    Thanks for this article. I also use dropbox and find it very convenient. To handle sensible docs an data, you could consider generating a truecrypt container and throwing it into the dropbox. As long as it’s mounted, it won’t get synced. But after dismounting, dropbox syncs it, and it will usually only sync the part of (encrypted) data that has changed, thus reducing traffic to a minimum. However, before storing valuable and sensible client data in there you should make sure that there are no issues with dropbox and truecrypt. So far, it works for me (but I do not practice law, yet). I only had one issue: I generated a 500 MB container and threw it into the box, but had to go offline before the container was synced completely the first time. This made the truecrypt volume corrupt. So I’d advise to make sure the container is completely synced before you go offline.


  • Sarah

    Dropbox is great! I’ve been using it since May and it’s so convenient. Any idea when they’ll be done with their beta testing?

  • Randall Ryder

    @ Sebastian – thanks for the tip on encryption.

    @ Sarah – I can’t find any info on when they will be done, but there are definitely some kinks to be worked out.

  • Terry

    I love Dropbox, but I need a better way to secure files than truecrypt. Sebastian points out its flaws in his post. If anyone could come up with a way to make a windows compatible security system that truly works easily with Dropbox, I would pay well for it. And trust me, I do NOT like to pay well for software, generally.

    I need a system that allows me to search and share all of my Dropbox folders, but also prevents intruders and allows me control to “nuke” data if a computer has been lost stolen or otherwise compromised. It seems like there would be a way to plant code that allows the “master user” to trigger a total data wipe that would occur a soon as anyone else tried to access the Dropbox files after the trigger was pulled. Since the wise “master user” has backed up all of the Dropbox files elsewhere, he is not worried about data loss.
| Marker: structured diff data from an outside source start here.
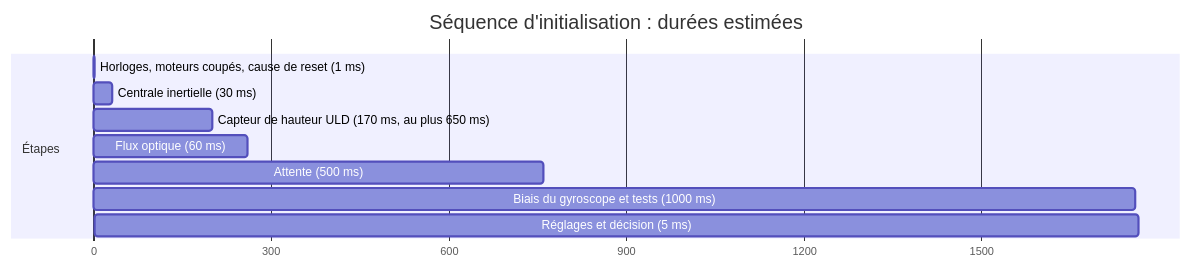
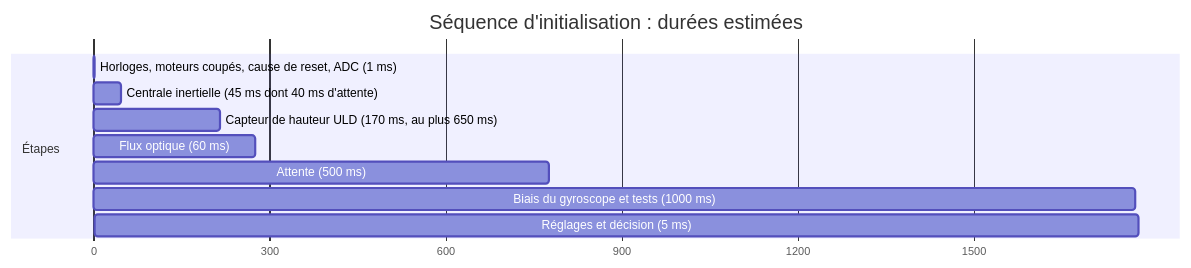
One commit to thourymatthieu-png/coworker_archi_system changed the sixth of 6 diagrams in projets/boomrone/04-conception-detaillee.md. Above: the diagram before and after it, drawn with Mermaid. The commit also changed other lines of this file and 16 other files, not shown here.

````diff
--- a/projets/boomrone/04-conception-detaillee.md
+++ b/projets/boomrone/04-conception-detaillee.md
@@ -510,16 +513,16 @@
 ```mermaid
 ---
 title: "Séquence d'initialisation : durées estimées"
 ---
 gantt
     dateFormat  X
     axisFormat %s
     section Étapes
-    Horloges, moteurs coupés, cause de reset (1 ms)      :a, 0, 1
-    Centrale inertielle (30 ms)                          :b, 1, 31
-    Capteur de hauteur ULD (170 ms, au plus 650 ms)      :c, 31, 201
-    Flux optique (60 ms)                                 :d, 201, 261
-    Attente (500 ms)                                     :e, 261, 761
-    Biais du gyroscope et tests (1000 ms)                :f, 761, 1761
-    Réglages et décision (5 ms)                          :g, 1761, 1766
+    Horloges, moteurs coupés, cause de reset, ADC (1 ms) :a, 0, 1
+    Centrale inertielle (45 ms dont 40 ms d'attente)     :b, 1, 46
+    Capteur de hauteur ULD (170 ms, au plus 650 ms)      :c, 46, 216
+    Flux optique (60 ms)                                 :d, 216, 276
+    Attente (500 ms)                                     :e, 276, 776
+    Biais du gyroscope et tests (1000 ms)                :f, 776, 1776
+    Réglages et décision (5 ms)                          :g, 1776, 1781
 ```
````
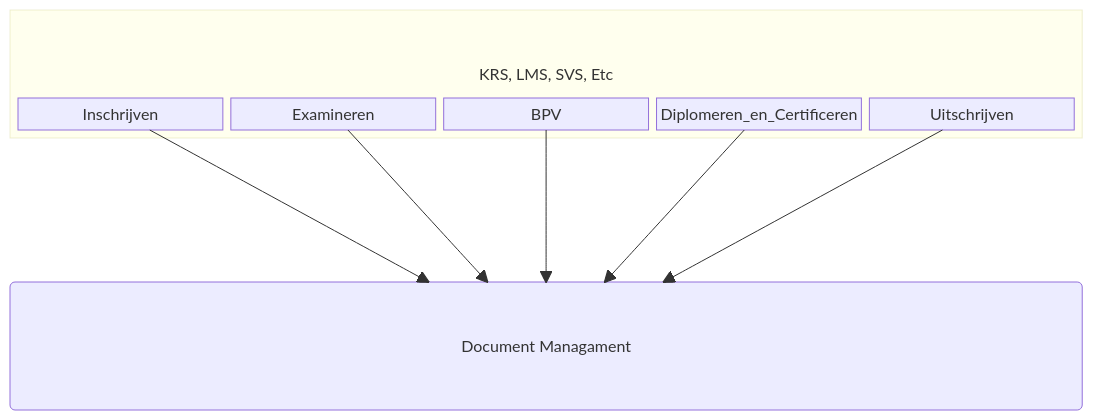
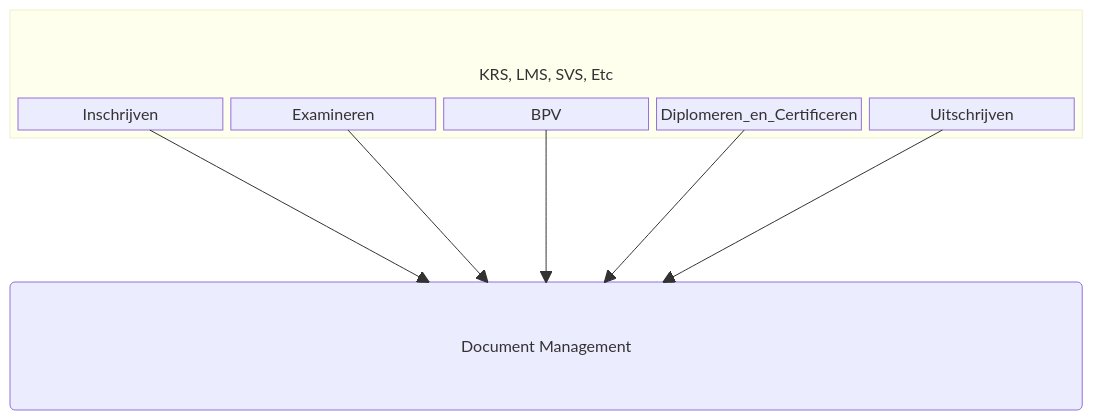
Before and after one commit to Onderwijs-Koppelingen-OKx/OKD-Document-Management: the first of 2 diagrams in README.md, drawn with Mermaid.

````diff
--- a/README.md
+++ b/README.md
@@ -28,21 +28,21 @@
 ```mermaid
 block-beta
 columns 1
   block:ID("KRS, LMS, SVS, Etc")
   columns 5
     space:10
     Inschrijven
     Examineren
     BPV
     Diplomeren_en_Certificeren
     Uitschrijven
   end
   space
-  D ("Document Managament")
+  D ("Document Management")
   Inschrijven --> D
   Examineren --> D
   BPV --> D
   Diplomeren_en_Certificeren --> D
   Uitschrijven --> D
 
 ```
````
But then, you could rest assured that all of your data was erased, and client data is safe.

    Anybody know if this would work?